This time of year can produce big bass, and i’m constantly distracted by the thoughts of how to maximise my chances of encountering one. There are so many different ways to fish for bass. The array of equipment available to us is enormous (and every increasing). Metals flung at distance, big shads fished sink & draw, topwater, shallow minnows, weedless, weightless, silent, rattling, it’s endless.
Personally, I don’t fish weightless much (find it a bit boring tbh), and I don’t like fishing weedless (probably unwarranted fear of losing a fish). I love a big soft plastic worked ‘slow & low’ though, especially when I think there might be big girls around. I like a big single hook exposed (not really into barbless either), and a slow steady retrieve, sticking as close to the bottom as I can.
In my mind, I can imagine the bass moving between the boulders, maybe sitting in some cover, spotting the inviting soft plastic ambling it’s way close to the bottom. Maybe they are thinking ‘Giant Goby’ as I am, or small Pollock perhaps. That 7″ slow-moving target can sometimes be too tempting to resist.
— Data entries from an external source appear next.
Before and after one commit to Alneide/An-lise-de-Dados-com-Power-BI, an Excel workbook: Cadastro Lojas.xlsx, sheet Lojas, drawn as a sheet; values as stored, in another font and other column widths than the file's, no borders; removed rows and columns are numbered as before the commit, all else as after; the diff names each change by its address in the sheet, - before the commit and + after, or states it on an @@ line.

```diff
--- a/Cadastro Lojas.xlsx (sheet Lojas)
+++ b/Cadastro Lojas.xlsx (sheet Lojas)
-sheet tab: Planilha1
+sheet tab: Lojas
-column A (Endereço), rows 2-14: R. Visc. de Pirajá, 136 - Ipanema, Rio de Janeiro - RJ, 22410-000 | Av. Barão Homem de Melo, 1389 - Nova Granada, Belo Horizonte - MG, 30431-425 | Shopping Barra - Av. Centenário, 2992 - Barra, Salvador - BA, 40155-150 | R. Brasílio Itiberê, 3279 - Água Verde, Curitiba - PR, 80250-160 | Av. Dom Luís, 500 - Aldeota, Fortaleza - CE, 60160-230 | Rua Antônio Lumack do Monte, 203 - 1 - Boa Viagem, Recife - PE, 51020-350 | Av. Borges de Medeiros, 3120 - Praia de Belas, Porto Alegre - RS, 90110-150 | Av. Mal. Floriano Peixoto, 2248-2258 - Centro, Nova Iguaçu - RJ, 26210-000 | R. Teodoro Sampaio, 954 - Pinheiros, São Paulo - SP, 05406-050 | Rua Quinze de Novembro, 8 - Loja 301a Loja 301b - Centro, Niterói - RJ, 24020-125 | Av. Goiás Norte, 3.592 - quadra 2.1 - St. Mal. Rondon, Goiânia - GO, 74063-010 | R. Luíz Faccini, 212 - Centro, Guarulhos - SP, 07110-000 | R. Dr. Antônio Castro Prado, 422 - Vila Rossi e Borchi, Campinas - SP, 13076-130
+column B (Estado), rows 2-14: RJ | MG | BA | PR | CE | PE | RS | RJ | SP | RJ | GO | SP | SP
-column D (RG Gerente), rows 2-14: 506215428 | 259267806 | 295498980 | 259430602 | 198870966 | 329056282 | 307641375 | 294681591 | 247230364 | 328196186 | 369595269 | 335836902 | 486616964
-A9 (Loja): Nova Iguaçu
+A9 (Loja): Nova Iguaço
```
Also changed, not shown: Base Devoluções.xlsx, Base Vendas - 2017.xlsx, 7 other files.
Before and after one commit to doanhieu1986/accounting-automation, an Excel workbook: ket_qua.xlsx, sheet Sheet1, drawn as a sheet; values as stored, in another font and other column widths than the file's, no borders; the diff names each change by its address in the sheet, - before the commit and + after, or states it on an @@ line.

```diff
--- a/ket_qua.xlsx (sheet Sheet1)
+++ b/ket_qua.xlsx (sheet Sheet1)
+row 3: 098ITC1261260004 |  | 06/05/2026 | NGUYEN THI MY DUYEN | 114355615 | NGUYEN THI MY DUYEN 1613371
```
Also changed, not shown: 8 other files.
I tend to favour a paddletail, but do vary it. Something like a ‘One Up Shad’ is perfect. Using sensitive 8-strand braid, and a sensitive rod (which most are these days), the pulsing of the tail can be felt right through the rod. Snags and boulders are felt early, and with the rod tip at around 45 degrees, a quick flick and the lure can be up and over the snag, and safely away again. Of course sometimes I am not so lucky, and the lure is lost to the bottom, but I consider that fair game.
The feel of the ‘hit’ is the drug we all crave. Thump …. and it’s game on ! Often, the more subtle hits can be from the bigger bass. Maybe their cavernous mouths cushion the ‘take’, or perhaps they are just more accurate and subtle.
I don’t consider myself a highly technical angler. I don’t consider this method highly technical. I like this method though. It’s simple, honest, and satisfying. It ‘makes sense’ to me. On it’s day it can pick out the bigger girls. Give it a go. Fish a big soft plastic ‘slow & low’ over some rough ground. Be ready for gear losses, but be ready for ‘her’ too.